[Data shown Boundary: Start]

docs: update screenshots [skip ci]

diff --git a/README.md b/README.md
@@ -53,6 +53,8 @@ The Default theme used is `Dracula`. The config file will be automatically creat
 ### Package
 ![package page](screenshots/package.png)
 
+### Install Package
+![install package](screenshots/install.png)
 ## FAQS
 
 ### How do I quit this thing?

[Data shown Boundary: End]
[Data shown Boundary: Start]

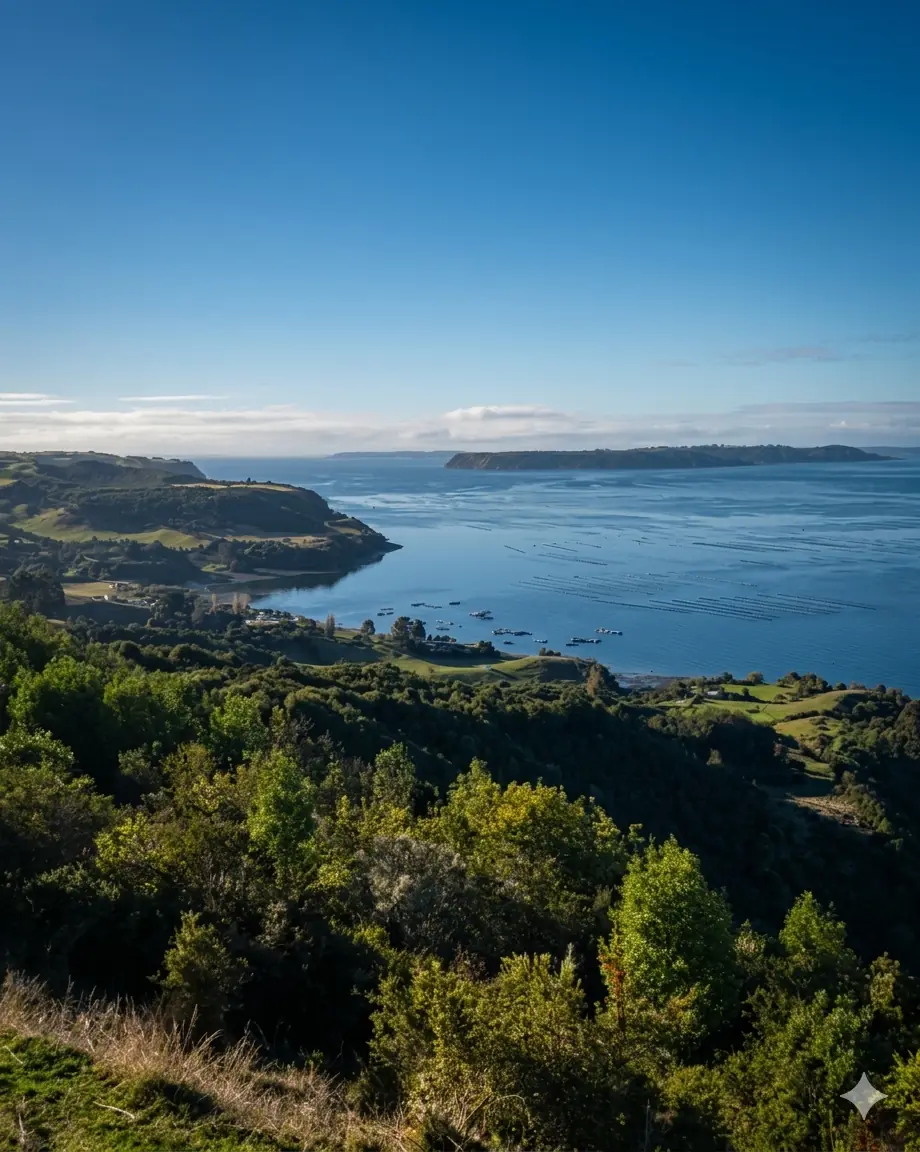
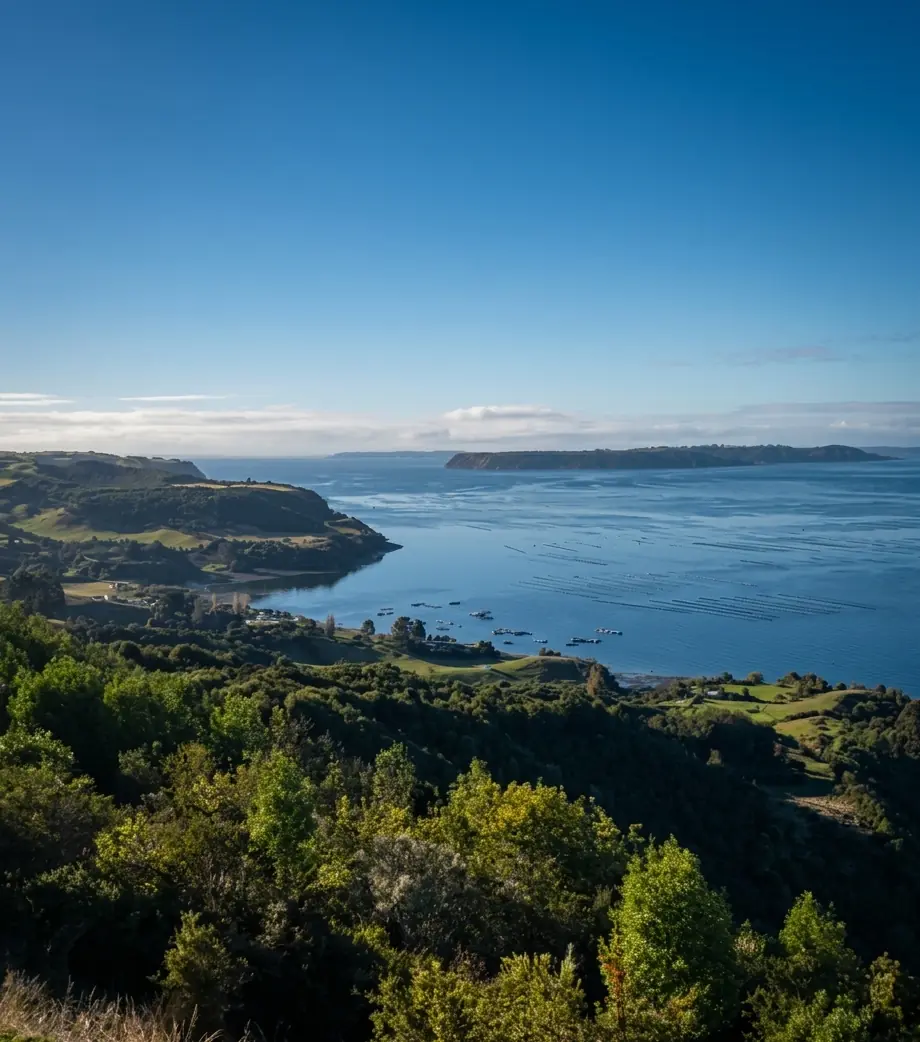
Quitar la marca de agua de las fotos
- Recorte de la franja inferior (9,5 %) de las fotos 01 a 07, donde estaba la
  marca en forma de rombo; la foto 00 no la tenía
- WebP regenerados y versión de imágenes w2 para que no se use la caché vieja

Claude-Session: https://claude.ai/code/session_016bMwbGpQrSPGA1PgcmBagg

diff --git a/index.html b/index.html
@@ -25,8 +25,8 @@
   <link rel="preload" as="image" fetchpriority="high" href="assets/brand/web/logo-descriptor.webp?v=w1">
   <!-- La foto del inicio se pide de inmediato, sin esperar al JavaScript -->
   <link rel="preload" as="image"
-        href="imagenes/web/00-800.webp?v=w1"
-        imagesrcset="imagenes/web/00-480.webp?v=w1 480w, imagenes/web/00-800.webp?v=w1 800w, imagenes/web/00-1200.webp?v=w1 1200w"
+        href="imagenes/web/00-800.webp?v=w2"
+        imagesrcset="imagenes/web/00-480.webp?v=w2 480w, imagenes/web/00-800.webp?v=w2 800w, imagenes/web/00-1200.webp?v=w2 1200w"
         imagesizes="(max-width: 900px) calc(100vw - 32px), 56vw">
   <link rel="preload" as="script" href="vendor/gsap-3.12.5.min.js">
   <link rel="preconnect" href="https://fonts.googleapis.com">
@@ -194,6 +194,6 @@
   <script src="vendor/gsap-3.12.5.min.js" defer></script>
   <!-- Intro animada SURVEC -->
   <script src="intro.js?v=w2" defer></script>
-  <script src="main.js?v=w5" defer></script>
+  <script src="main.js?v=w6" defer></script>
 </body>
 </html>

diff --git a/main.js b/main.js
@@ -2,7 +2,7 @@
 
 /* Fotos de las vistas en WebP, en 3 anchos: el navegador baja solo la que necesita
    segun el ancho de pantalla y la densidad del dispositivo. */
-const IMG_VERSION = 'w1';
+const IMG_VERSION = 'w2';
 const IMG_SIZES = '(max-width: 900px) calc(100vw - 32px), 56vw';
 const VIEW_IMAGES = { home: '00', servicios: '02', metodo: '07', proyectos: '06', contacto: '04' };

[Data shown Boundary: End]
[Data shown Boundary: Start]

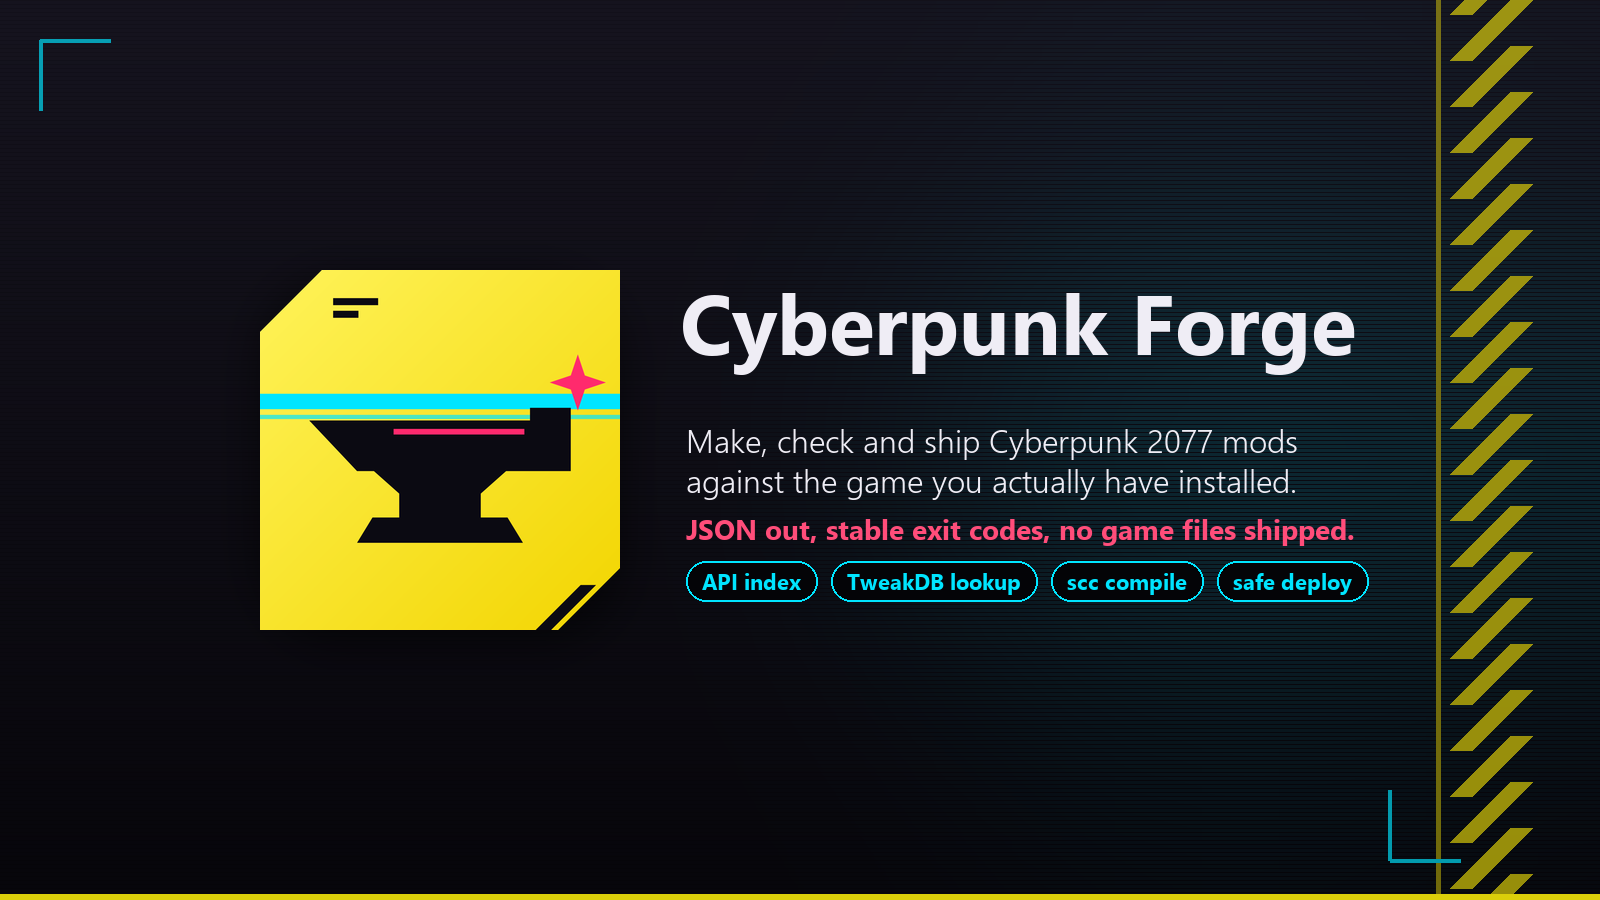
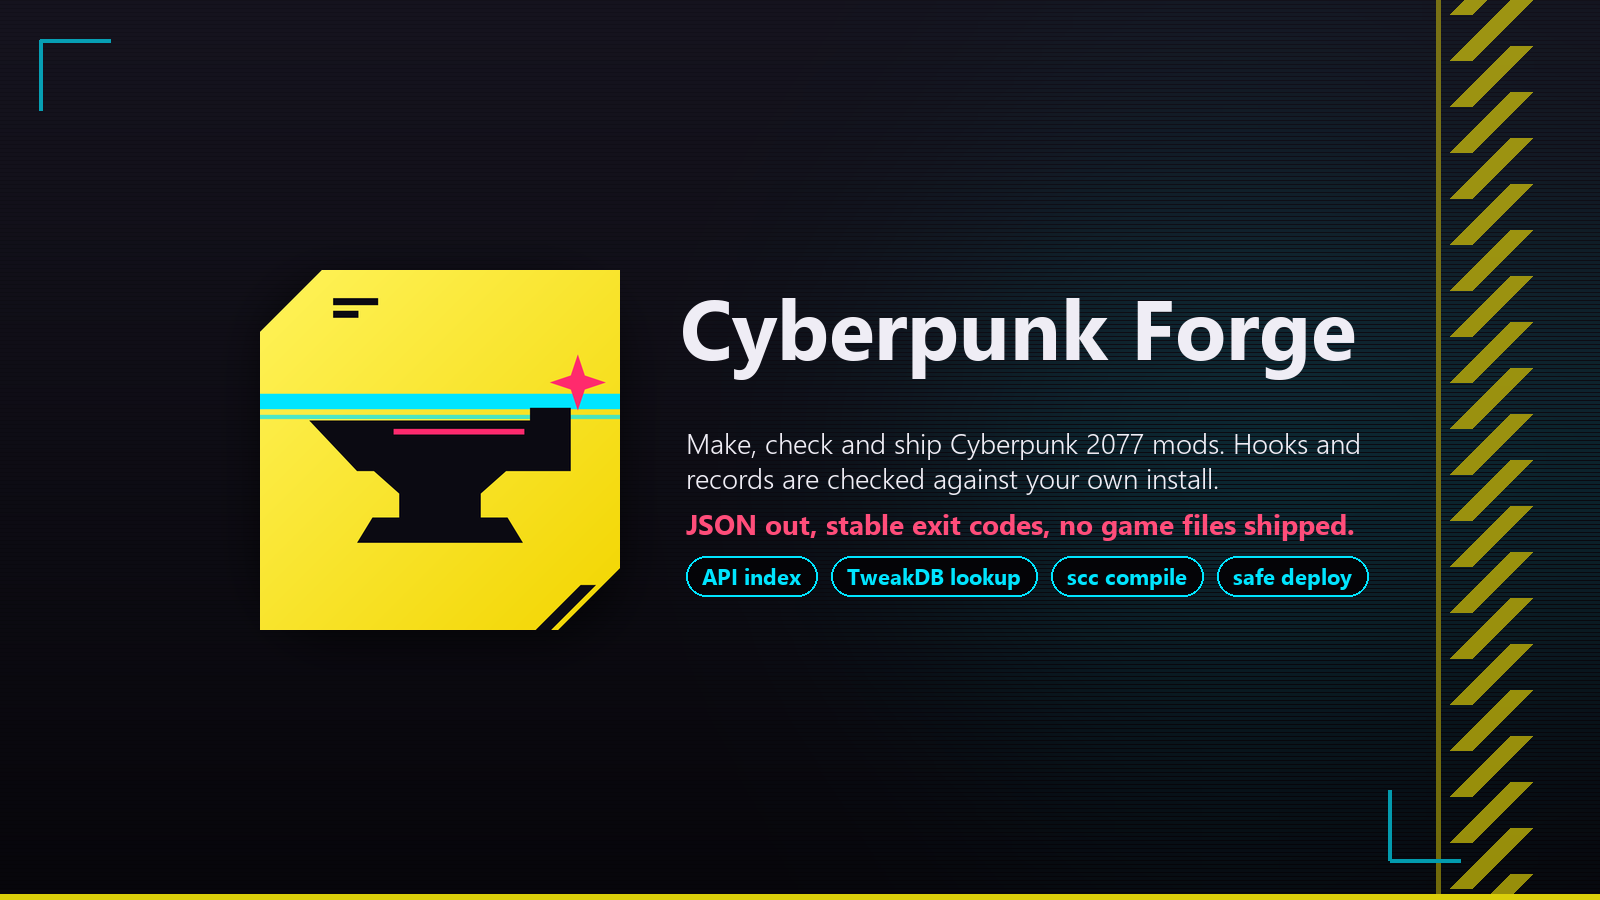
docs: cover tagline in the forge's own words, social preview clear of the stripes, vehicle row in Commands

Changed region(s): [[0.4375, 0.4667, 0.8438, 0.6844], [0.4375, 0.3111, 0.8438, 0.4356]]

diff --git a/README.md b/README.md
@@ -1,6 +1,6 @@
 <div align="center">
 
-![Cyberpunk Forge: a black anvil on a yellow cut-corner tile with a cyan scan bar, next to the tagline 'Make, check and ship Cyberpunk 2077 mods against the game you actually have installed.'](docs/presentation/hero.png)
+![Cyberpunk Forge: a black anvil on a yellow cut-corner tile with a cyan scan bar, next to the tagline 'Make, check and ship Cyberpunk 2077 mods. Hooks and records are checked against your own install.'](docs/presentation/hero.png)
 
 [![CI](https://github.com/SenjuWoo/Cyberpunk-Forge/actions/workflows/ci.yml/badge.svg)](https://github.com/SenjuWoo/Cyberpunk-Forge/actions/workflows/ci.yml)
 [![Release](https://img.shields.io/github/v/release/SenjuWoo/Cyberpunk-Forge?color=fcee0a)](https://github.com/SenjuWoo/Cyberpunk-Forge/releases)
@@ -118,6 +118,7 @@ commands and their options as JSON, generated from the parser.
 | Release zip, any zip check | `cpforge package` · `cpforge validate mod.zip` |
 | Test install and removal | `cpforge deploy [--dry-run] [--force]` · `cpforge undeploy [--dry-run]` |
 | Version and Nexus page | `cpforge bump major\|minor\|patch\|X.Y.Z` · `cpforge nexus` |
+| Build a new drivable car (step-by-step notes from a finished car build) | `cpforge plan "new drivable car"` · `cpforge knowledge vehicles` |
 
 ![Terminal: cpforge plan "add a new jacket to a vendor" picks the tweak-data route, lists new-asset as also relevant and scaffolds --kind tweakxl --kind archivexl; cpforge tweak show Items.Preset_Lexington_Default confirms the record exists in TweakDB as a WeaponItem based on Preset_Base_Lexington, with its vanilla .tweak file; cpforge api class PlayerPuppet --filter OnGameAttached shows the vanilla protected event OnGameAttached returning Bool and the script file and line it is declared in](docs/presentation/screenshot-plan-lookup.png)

[Data shown Boundary: End]

From the data above, determine how many lines hold "diff", and write only the number.

**Output for this task**
4